Van Jensen On Adapting Casino Royale: “Easiest Yes I’ve Ever Said”

Many years ago now, on a drive to a comic convention in San Jose and back, I listened to Ian Fleming‘s Casino Royale, the first James Bond novel. You could see the early stages of Bond in these pages. A lot of the things that are now iconic about the character were first introduced here. It was also a product of it’s time, filled with the attitudes and social status of a 1953 world. It also did a really good job explaining the game of baccarat. That was my one disappointment when they adapted the novel into the first Bond film with Daniel Craig, the switched games to Texas Hold’em.

Dynamite has had the James Bond license for a while now, and has created some great new stories from writers like Warren Ellis, Andy Diggle, and Benjamin Percy. But they have also tapped Van Jensen to adapt the original Casino Royale. I got to chat with him yesterday about the project and the intricacies of adapting a book from 65 years ago.

Casino Royale

DAN WICKLINE: Okay, Mr. Jensen, let’s start this off by talking about how you got this project. Up until now, Dynamite has been doing new stories in the Bond universe, but this is an adaptation of the first novel, Casino Royale. How did you get the gig and what was it about the project that made you take it?

VAN JENSEN: Call me Van.

I started talking to the Dynamite team about the Bond license very early on, and when the various potential projects came up, adapting the novels was a great immediate fit. I had re-read Casino Royale recently, and it surprised me at how interesting and unexpected it is. A slow-burn book with a great deal of interiority. I put together a treatment of how I would approach it, and Dynamite and the Fleming Publishing Library both thought I was the right fit. It is, of course, a huge honor. Easiest “yes” I’ve ever said.

DW: Casino Royale has been adapted twice, first in a comedy with Peter Sellers and David Niven in 1967 and then again in 2006 as the first film with Daniel Craig. The latter film modernized it quite a bit and changed baccarat to poker. How close to the original source material are you staying?

VJ: The 2006 film is actually pretty close to the novel, minus the modern setting and poker. But this adaptation is a true adaptation. Same time period. Same story. Just adjusted to make a narrative-heavy novel work in a visual medium. There are a few fun concepts I developed to bring that across, including what I’ve nicknamed “Bond-Vision,” a concept that allows readers to see the way Bond experiences the world, always analyzing.

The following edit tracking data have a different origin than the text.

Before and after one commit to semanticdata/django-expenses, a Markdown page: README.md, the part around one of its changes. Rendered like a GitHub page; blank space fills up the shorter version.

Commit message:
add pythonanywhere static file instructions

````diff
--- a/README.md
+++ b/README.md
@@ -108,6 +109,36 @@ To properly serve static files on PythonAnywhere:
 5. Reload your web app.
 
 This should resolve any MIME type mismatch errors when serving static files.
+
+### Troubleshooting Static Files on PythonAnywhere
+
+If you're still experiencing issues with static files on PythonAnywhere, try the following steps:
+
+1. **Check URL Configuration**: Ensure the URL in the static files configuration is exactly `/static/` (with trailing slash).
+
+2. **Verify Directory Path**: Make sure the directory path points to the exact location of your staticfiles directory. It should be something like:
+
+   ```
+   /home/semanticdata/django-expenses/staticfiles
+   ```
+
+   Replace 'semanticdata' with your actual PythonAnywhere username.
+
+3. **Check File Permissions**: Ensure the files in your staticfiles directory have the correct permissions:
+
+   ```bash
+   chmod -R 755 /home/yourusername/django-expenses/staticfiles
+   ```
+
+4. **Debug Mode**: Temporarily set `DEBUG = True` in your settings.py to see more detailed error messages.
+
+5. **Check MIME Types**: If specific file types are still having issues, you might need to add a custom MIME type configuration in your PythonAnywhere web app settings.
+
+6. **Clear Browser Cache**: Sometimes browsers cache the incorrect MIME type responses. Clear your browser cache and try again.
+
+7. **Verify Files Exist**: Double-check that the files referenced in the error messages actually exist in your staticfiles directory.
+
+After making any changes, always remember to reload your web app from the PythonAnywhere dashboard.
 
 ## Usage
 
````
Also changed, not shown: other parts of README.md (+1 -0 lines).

DW: Ian Fleming wrote the Casino Royale novel in 1953 and it contains all of the beliefs and attitudes of the time. A lot of those attitudes would come across as politically incorrect and somewhat sexist to a modern audience. You are keeping the story set in the 1950’s, how are you approaching some of the more ‘dated’ moments? 

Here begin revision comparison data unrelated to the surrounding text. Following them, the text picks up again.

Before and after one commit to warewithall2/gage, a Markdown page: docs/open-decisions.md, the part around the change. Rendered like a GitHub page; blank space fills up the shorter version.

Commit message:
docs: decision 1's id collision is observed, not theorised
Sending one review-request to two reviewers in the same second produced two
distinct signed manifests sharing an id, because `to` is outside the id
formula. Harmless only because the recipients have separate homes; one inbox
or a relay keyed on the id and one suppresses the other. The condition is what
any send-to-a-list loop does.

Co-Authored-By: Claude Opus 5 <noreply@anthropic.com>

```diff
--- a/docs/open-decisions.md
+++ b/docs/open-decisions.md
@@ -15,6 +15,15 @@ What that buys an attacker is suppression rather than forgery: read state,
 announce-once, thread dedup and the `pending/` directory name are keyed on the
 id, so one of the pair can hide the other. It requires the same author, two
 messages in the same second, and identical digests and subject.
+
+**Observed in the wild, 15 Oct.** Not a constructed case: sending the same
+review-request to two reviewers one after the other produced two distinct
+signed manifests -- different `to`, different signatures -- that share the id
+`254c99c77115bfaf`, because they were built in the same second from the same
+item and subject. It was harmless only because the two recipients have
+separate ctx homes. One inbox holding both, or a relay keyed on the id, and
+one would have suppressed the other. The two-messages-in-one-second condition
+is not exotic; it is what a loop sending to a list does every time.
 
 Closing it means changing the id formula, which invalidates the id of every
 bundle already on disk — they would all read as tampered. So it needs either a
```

VJ: “Somewhat sexist” is putting it very gently. For the vast majority of it, I’m not changing anything. The book is a document of its time, for good and for bad. I don’t want to pretend like the awful stuff doesn’t exist, even if I don’t personally approve of it. Often as a writer you have to write characters that don’t reflect your own views, and James Bond 100 percent is a character who doesn’t share my values. I will say, though, that there were a few particularly offensive bits that we cut. We had to cut quite a bit of narration, for space mostly, but we also cut for story reasons, and to eliminate lines we decided were inflammatory.

DW: For fans whose only experience with James Bond is through the films, what are the differences you see between the literary and theatrical versions of the character? Do you think there is anything about the character or the Bond universe from the novels that is lost when it moves mediums?

VJ: The novels, especially the earliest ones, have a great deal of interior life. Bond is a conflicted, hurt person, as well as an incredibly brave, loyal one. He struggles with the way he views his work, with the way he views women. The conflicts run deep, and are the center of the novels. That said, he’s still dashing and fun and all that, but these books are much, much more than gadgets and sex-puns and volcano lairs.

DW: Let’s talk about the art on the book. The cover by Fay Dalton looks like it could’ve been on the cover of the original Fleming release. What was your reaction to seeing the cover for the first time? Did you have any input on what the cover should be?

VJ: I totally agree on the cover, and I think your description is the best compliment you could pay to it. Classic and classy. Dynamite and IFPL have always kept me in the conversation on the look of these books, which has been great.

DW: You’re working with Dennis Calero on the project. His work can be described as gritty and noir, which seems an excellent choice for Bond. What is your working relationship with him like? How much input do you having in the art and how much do you leave for the Dennis to elaborate on?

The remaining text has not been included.